§ PROBLEM DESCRIPTION
Each line of the listing that contains "animation" should be found and copied.

[[ DATA FOR REVIEW open ]]

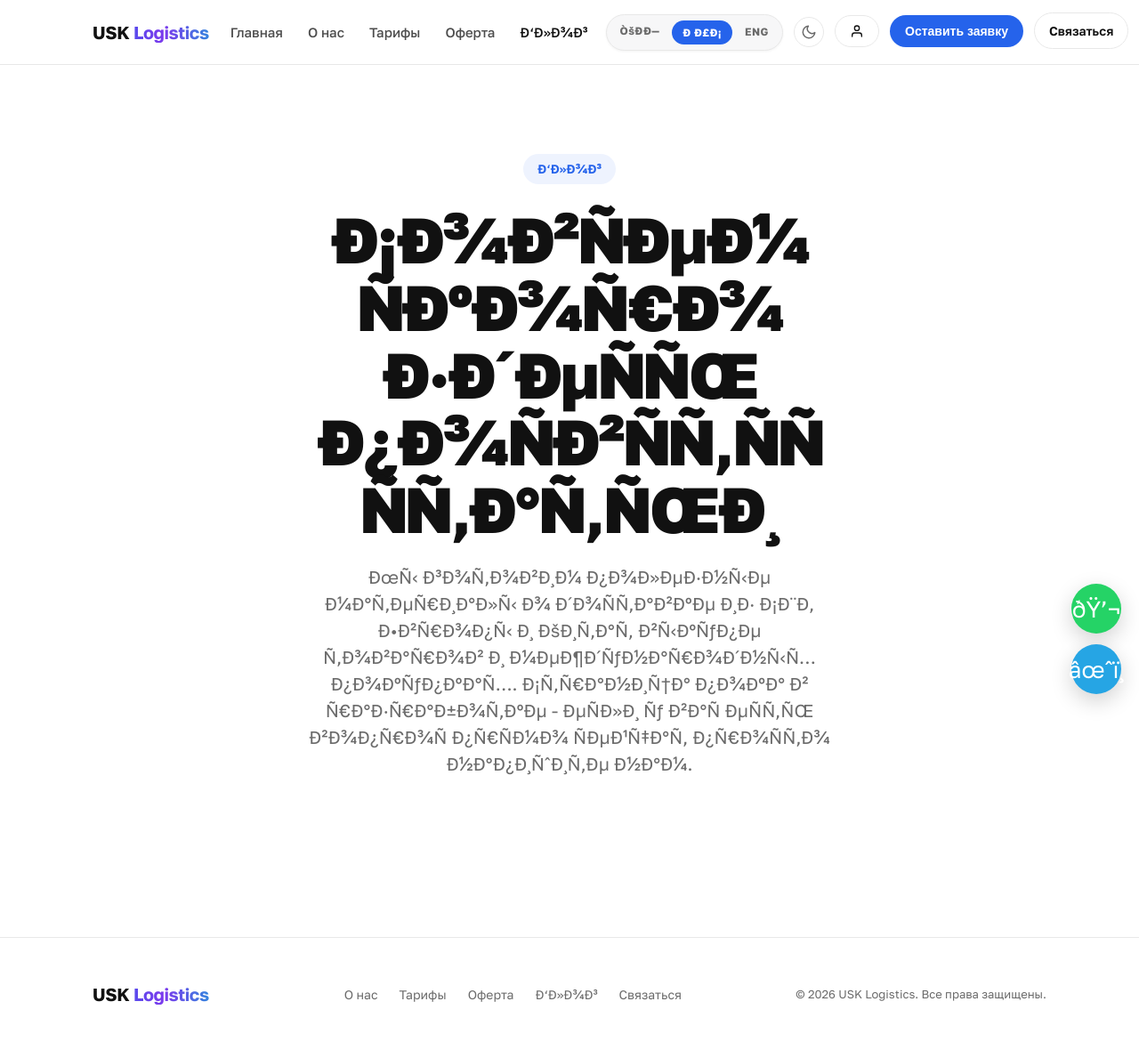
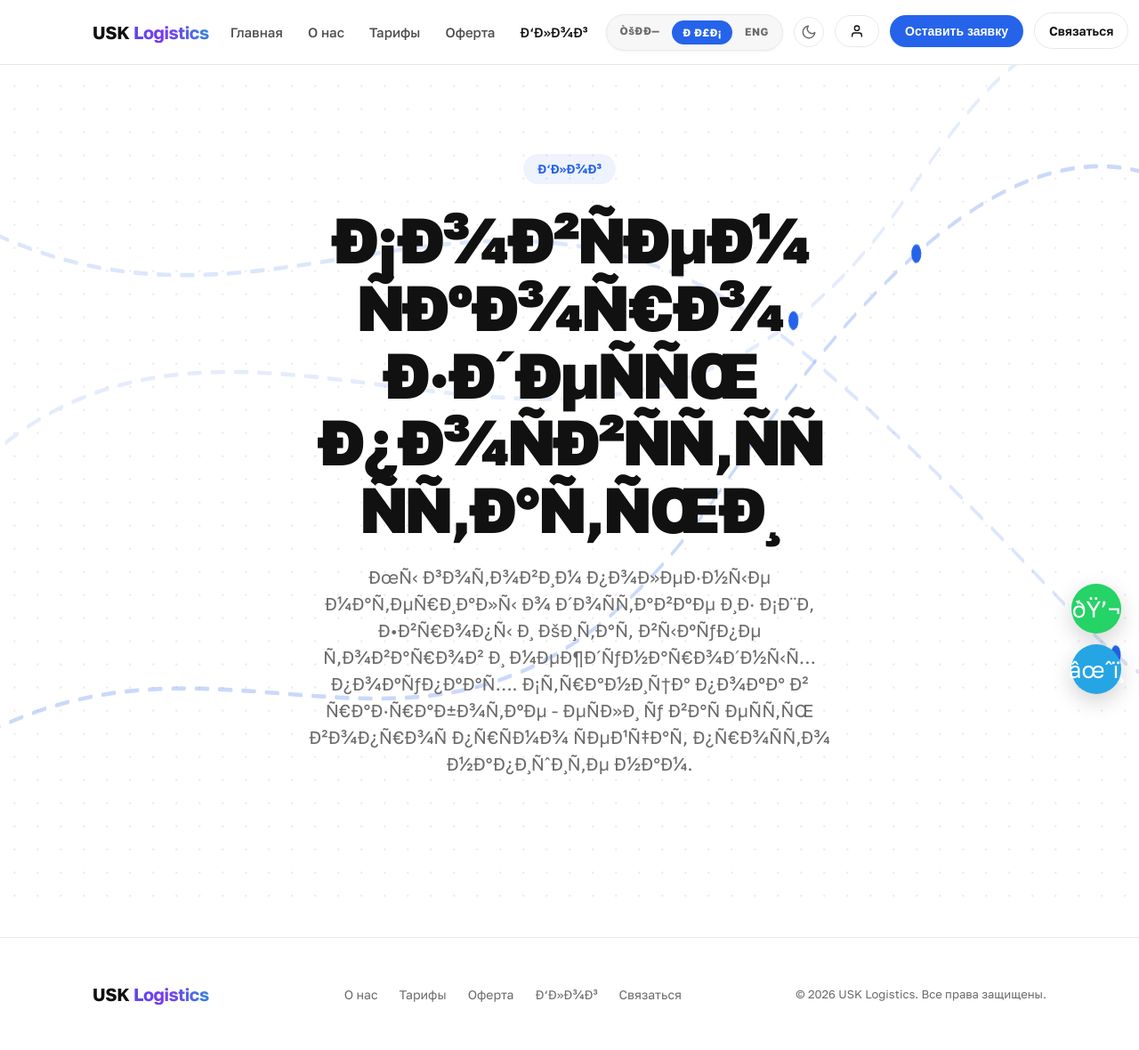
Before and after one commit to tainaro25/usk-logistics-site, a PHP site: page /blog.html in a window 1280 px wide. Shown: the whole page at 89% size. Run offline with PHP 8.4, Linux system fonts and the light colour scheme.

Commit message:
Add animated hero background (route lines + drifting dot grid)
Applied to the marketing-style hero sections: contact, tariffs and
blog get the full combo (routes + grid); the homepage gets grid-only
since it already has its own static routes illustration in the hero
foreground, and layering a second route motif behind it would just
compete with that. Respects prefers-reduced-motion.

Co-Authored-By: Claude Sonnet 5 <noreply@anthropic.com>

```diff
--- a/about.html
+++ b/about.html
@@ -45,7 +45,7 @@
 <link rel="preconnect" href="https://fonts.gstatic.com" crossorigin>
 <link href="https://fonts.googleapis.com/css2?family=Golos+Text:wght@400;500;600;700;800;900&display=swap" rel="stylesheet">
 <link rel="icon" type="image/svg+xml" href="assets/favicon.svg">
-<link rel="stylesheet" href="assets/style.css?v=39">
+<link rel="stylesheet" href="assets/style.css?v=45">
 </head>
 <body>
 
--- a/account-dashboard.html
+++ b/account-dashboard.html
@@ -10,7 +10,7 @@
 <link rel="preconnect" href="https://fonts.googleapis.com">
 <link rel="preconnect" href="https://fonts.gstatic.com" crossorigin>
 <link href="https://fonts.googleapis.com/css2?family=Golos+Text:wght@400;500;600;700;800;900&display=swap" rel="stylesheet">
-<link rel="stylesheet" href="assets/style.css?v=44">
+<link rel="stylesheet" href="assets/style.css?v=45">
 </head>
 <body>
 
--- a/account-login.html
+++ b/account-login.html
@@ -10,7 +10,7 @@
 <link rel="preconnect" href="https://fonts.googleapis.com">
 <link rel="preconnect" href="https://fonts.gstatic.com" crossorigin>
 <link href="https://fonts.googleapis.com/css2?family=Golos+Text:wght@400;500;600;700;800;900&display=swap" rel="stylesheet">
-<link rel="stylesheet" href="assets/style.css?v=39">
+<link rel="stylesheet" href="assets/style.css?v=45">
 </head>
 <body>
 
--- a/assets/style.css
+++ b/assets/style.css
@@ -435,6 +435,98 @@ img {
   gap: 14px;
   justify-content: center;
   flex-wrap: wrap;
+}
+
+/* Animated hero background (route lines + drifting dot grid) */
+.hero-animated {
+  position: relative;
+  overflow: hidden;
+}
+
+.hero-animated > .wrap {
+  position: relative;
+  z-index: 2;
+}
+
+.hero-bg {
+  position: absolute;
+  inset: -60px;
+  z-index: 1;
+  pointer-events: none;
+}
+
+.hero-bg .hero-grid {
+  position: absolute;
+  inset: 0;
+  background-image: radial-gradient(var(--border) 1.4px, transparent 1.4px);
+  background-size: 26px 26px;
+  animation: heroGridDrift 46s linear infinite;
+}
+
+.hero-bg svg {
+  position: absolute;
+  inset: 0;
+  width: 100%;
+  height: 100%;
+}
+
+.hero-bg path {
+  fill: none;
+  stroke: var(--accent);
+  stroke-width: 1.4;
+  stroke-linecap: round;
+  opacity: 0.24;
+  stroke-dasharray: 8 7;
+  animation: heroDashDrift 16s linear infinite;
+}
+
+.hero-bg path:nth-child(2) {
+  animation-duration: 20s;
+  opacity: 0.16;
+}
+
+.hero-bg path:nth-child(3) {
+  animation-duration: 24s;
+  opacity: 0.12;
+}
+
+.hero-bg circle.hero-pulse {
+  fill: var(--accent);
+  r: 3.2;
+  animation: heroTravel 9s linear infinite;
+}
+
+.hero-bg circle.hero-pulse.p2 {
+  animation-duration: 11s;
+  animation-delay: -3s;
+}
+
+.hero-bg circle.hero-pulse.p3 {
+  animation-duration: 13s;
+  animation-delay: -1s;
+}
+
+@keyframes heroGridDrift {
+  to { background-position: 260px 130px; }
+}
+
+@keyframes heroDashDrift {
+  to { stroke-dashoffset: -300; }
+}
+
+@keyframes heroTravel {
+  0% { offset-distance: 0%; opacity: 0; }
+  8% { opacity: 1; }
+  92% { opacity: 1; }
+  100% { offset-distance: 100%; opacity: 0; }
+}
+
+@media (prefers-reduced-motion: reduce) {
+  .hero-bg .hero-grid,
+  .hero-bg path,
+  .hero-bg circle.hero-pulse {
+    animation: none;
+  }
 }
 
 /* Routes map */
--- a/blog.html
+++ b/blog.html
@@ -40,7 +40,7 @@
 <link rel="preconnect" href="https://fonts.gstatic.com" crossorigin>
 <link href="https://fonts.googleapis.com/css2?family=Golos+Text:wght@400;500;600;700;800;900&display=swap" rel="stylesheet">
 <link rel="icon" type="image/svg+xml" href="assets/favicon.svg">
-<link rel="stylesheet" href="assets/style.css?v=39">
+<link rel="stylesheet" href="assets/style.css?v=45">
 </head>
 <body>
 
@@ -85,7 +85,18 @@
 </header>
 
 <main>
-  <section class="hero" style="padding: 100px 0 100px; text-align: center;">
+  <section class="hero hero-animated" style="padding: 100px 0 100px; text-align: center;">
+    <div class="hero-bg" aria-hidden="true">
+      <div class="hero-grid"></div>
+      <svg viewBox="0 0 800 320" preserveAspectRatio="none">
+        <path d="M -20 260 C 180 180, 320 300, 500 160 S 780 40, 860 90" />
+        <path d="M -20 60 C 200 140, 340 20, 560 120 S 760 260, 860 200" />
+        <path d="M -20 180 C 160 40, 420 220, 620 60 S 800 160, 860 140" />
+        <circle class="hero-pulse p1" style="offset-path: path('M -20 260 C 180 180, 320 300, 500 160 S 780 40, 860 90')"></circle>
+        <circle class="hero-pulse p2" style="offset-path: path('M -20 60 C 200 140, 340 20, 560 120 S 760 260, 860 200')"></circle>
+        <circle class="hero-pulse p3" style="offset-path: path('M -20 180 C 160 40, 420 220, 620 60 S 800 160, 860 140')"></circle>
+      </svg>
+    </div>
     <div class="wrap" style="max-width: 640px; margin: 0 auto;">
       <span class="eyebrow">Блог</span>
       <h1>Совсем скоро здесь появятся статьи</h1>
--- a/offer.html
+++ b/offer.html
@@ -45,7 +45,7 @@
 <link rel="preconnect" href="https://fonts.gstatic.com" crossorigin>
 <link href="https://fonts.googleapis.com/css2?family=Golos+Text:wght@400;500;600;700;800;900&display=swap" rel="stylesheet">
 <link rel="icon" type="image/svg+xml" href="assets/favicon.svg">
-<link rel="stylesheet" href="assets/style.css?v=39">
+<link rel="stylesheet" href="assets/style.css?v=45">
 </head>
 <body>
 
--- a/request.html
+++ b/request.html
@@ -10,7 +10,7 @@
 <link rel="preconnect" href="https://fonts.googleapis.com">
 <link rel="preconnect" href="https://fonts.gstatic.com" crossorigin>
 <link href="https://fonts.googleapis.com/css2?family=Golos+Text:wght@400;500;600;700;800;900&display=swap" rel="stylesheet">
-<link rel="stylesheet" href="assets/style.css?v=39">
+<link rel="stylesheet" href="assets/style.css?v=45">
 </head>
 <body>
 
--- a/track.html
+++ b/track.html
@@ -10,7 +10,7 @@
 <link rel="preconnect" href="https://fonts.googleapis.com">
 <link rel="preconnect" href="https://fonts.gstatic.com" crossorigin>
 <link href="https://fonts.googleapis.com/css2?family=Golos+Text:wght@400;500;600;700;800;900&display=swap" rel="stylesheet">
-<link rel="stylesheet" href="assets/style.css?v=39">
+<link rel="stylesheet" href="assets/style.css?v=45">
 </head>
 <body>
 
```
Also changed, not shown: contact.html (+13 -2 lines), index.html (+5 -2 lines), tariffs.html (+13 -2 lines).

[[ DATA FOR REVIEW closed ]]

§ YOUR SOLUTION
+  animation: heroGridDrift 46s linear infinite;
+  animation: heroDashDrift 16s linear infinite;
+  animation-duration: 20s;
+  animation-duration: 24s;
+  animation: heroTravel 9s linear infinite;
+  animation-duration: 11s;
+  animation-delay: -3s;
+  animation-duration: 13s;
+  animation-delay: -1s;
+    animation: none;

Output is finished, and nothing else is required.